### Problem to work on
Line count for the string "botao": state how many lines in the records below hold it, giving only the number.

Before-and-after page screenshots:

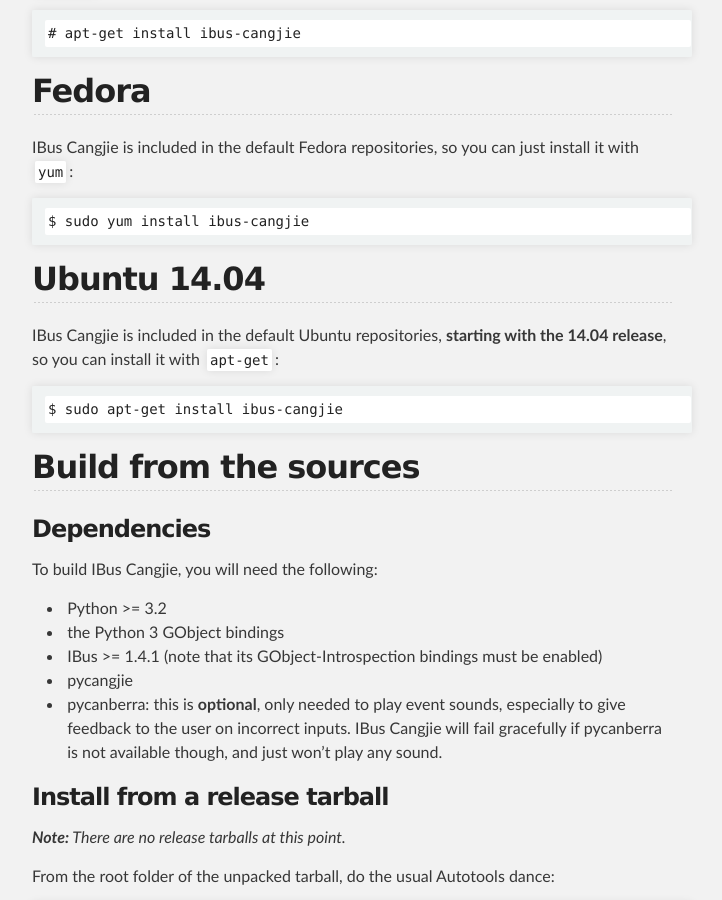
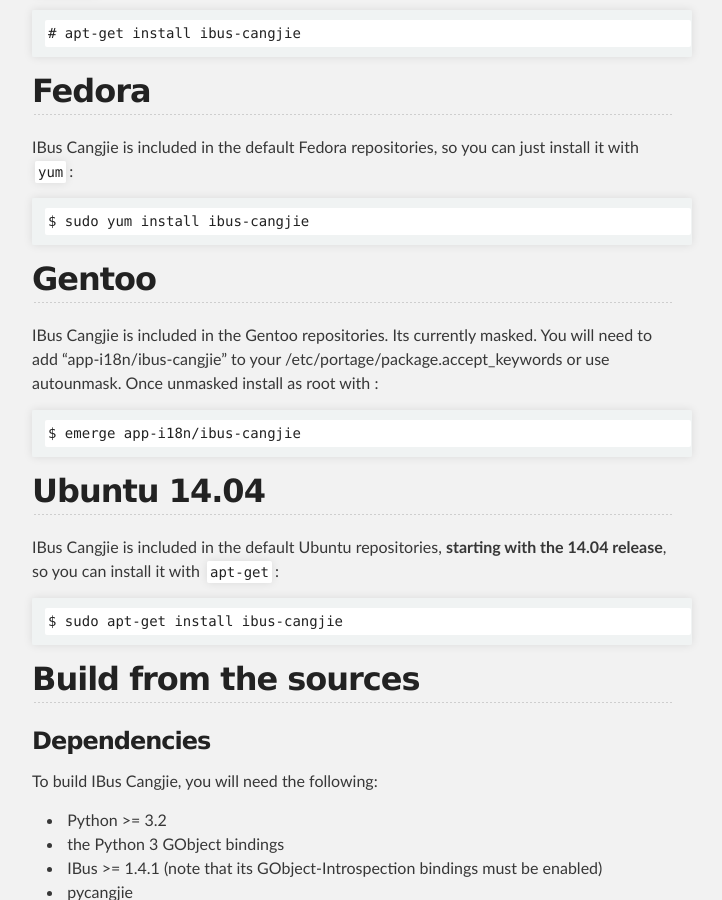
Before and after one commit to brendanhoran/cangjians.github.io, a Jekyll site: the page built from projects/ibus-cangjie/install.md, in a window 1280 px wide and 900 px high, scrolled down 578 px. Shown: the whole window, without its empty margins (288-1010 px from the left). Built offline with Jekyll 4.4.1, drawn with Linux system fonts in a browser that asks for light colours.

Commit message:
adding gentoo

````diff
--- a/projects/ibus-cangjie/install.md
+++ b/projects/ibus-cangjie/install.md
@@ -34,6 +34,16 @@
 
 ```
 $ sudo yum install ibus-cangjie
+```
+
+## Gentoo
+
+IBus Cangjie is included in the Gentoo repositories. Its currently masked.
+You will need to add "app-i18n/ibus-cangjie" to your /etc/portage/package.accept_keywords
+or use autounmask. Once unmasked install as root with :
+
+```
+$ emerge app-i18n/ibus-cangjie
 ```
 
 ## Ubuntu 14.04
````
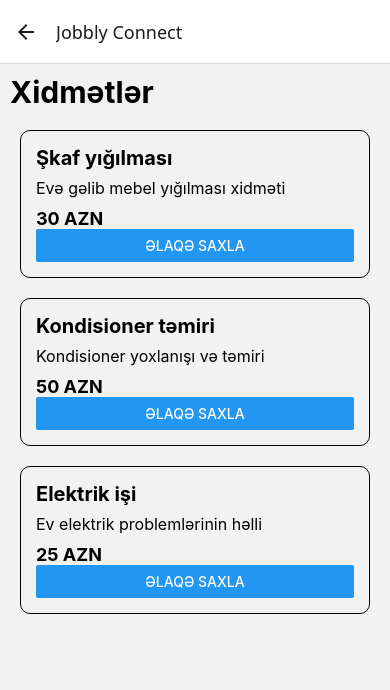
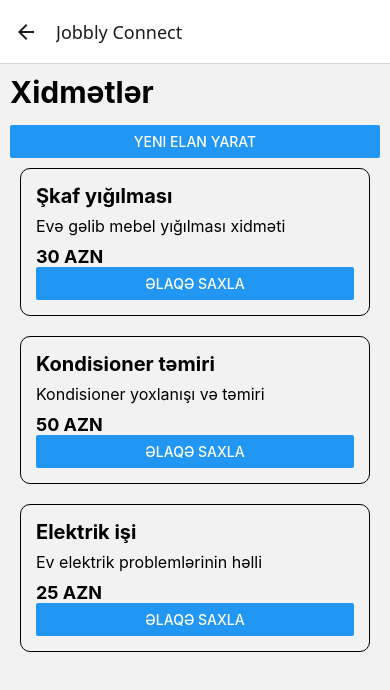
Before and after one commit to asgerovsky/jobbly-connect, a React Native app: screen /Home in a window 390 px wide. Shown: the top 690 px of the page. Built offline with nearby package versions, Linux system fonts and the light colour scheme.

Commit message:
Add create service button to home
Added a button to navigate to the CreateService screen.

```diff
--- a/src/screens/HomeScreen.js
+++ b/src/screens/HomeScreen.js
@@ -1,9 +1,9 @@
 import React from 'react';
-import { View, Text, FlatList, StyleSheet } from 'react-native';
+import { View, Text, FlatList, StyleSheet, Button } from 'react-native';
 
 import ServiceCard from '../components/ServiceCard';
 
-export default function HomeScreen() {
+export default function HomeScreen({ navigation }) {
 
   const services = [
     {
@@ -33,6 +33,11 @@ export default function HomeScreen() {
         Xidmətlər
       </Text>
 
+      <Button
+        title="Yeni elan yarat"
+        onPress={() => navigation.navigate('CreateService')}
+      />
+
       <FlatList
         data={services}
         keyExtractor={(item) => item.id}
@@ -49,7 +54,9 @@ export default function HomeScreen() {
   );
 }
 
+
 const styles = StyleSheet.create({
+
   container: {
     flex: 1,
     padding: 10,
@@ -58,6 +65,7 @@ const styles = StyleSheet.create({
   header: {
     fontSize: 30,
     fontWeight: 'bold',
-    marginBottom: 10,
+    marginBottom: 15,
   },
+
 });
```
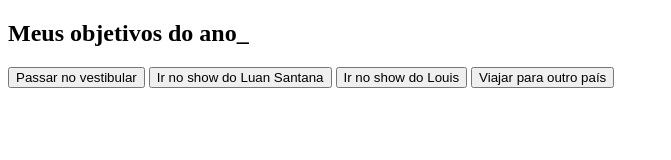
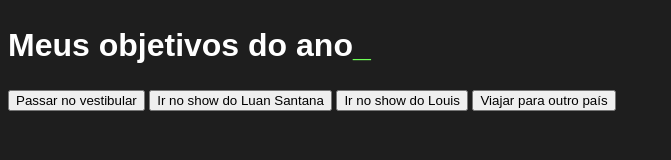
Before and after one commit to brendabonin/proj_vida-brenda, a plain HTML site: page index.html in a window 1280 px wide. Shown: the whole page, without its empty margins (0-671 px from the left). Drawn offline with Linux system fonts and the light colour scheme.

Commit message:
06/03/2024

```diff
--- a/index.html
+++ b/index.html
@@ -9,7 +9,7 @@
 </head>
 <body>
     <section class="conteudo-principal">
-        <h2 class="titulo-principal">Meus objetivos do ano_</h2>
+        <h2 class="titulo-principal">Meus objetivos do ano<span>_</span> </h2>
         <div class="botoes">
             <button class="botao">Passar no vestibular</button>
             <button class="botao">Ir no show do Luan Santana</button>
--- a/style.css
+++ b/style.css
@@ -0,0 +1,33 @@
+@import url('https://fonts.googleapis.com/css2?family=Chakra+Petch:ital,wght@0,300;0,400;0,500;0,600;0,700;1,300;1,400;1,500;1,600;1,700&display=swap&#39;');
+
+:root{
+    --cor-de-fundo: #1E1E1E;
+    --azul: #6DAFED;
+    --azul: #6DAFED;
+    --botao-ativo: #3A375E;
+    --botao-inativo: #1F1780;
+    --texto-fundo:rgba(179,152,255);
+
+}
+
+body{
+    background-color: var(--cor-de-fundo);
+    color: #ffffff;
+    font-family: "Chakra Pecth", sans-serif;
+
+}
+
+.titulo-principal span {
+    color: #6FFF57
+
+}
+
+.titulo-principal {
+    text-align: left;
+    width: 100%;
+    font-size: 32px;
+}
+
+.conteudo-principal{
+
+}
```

### Exercise answer
4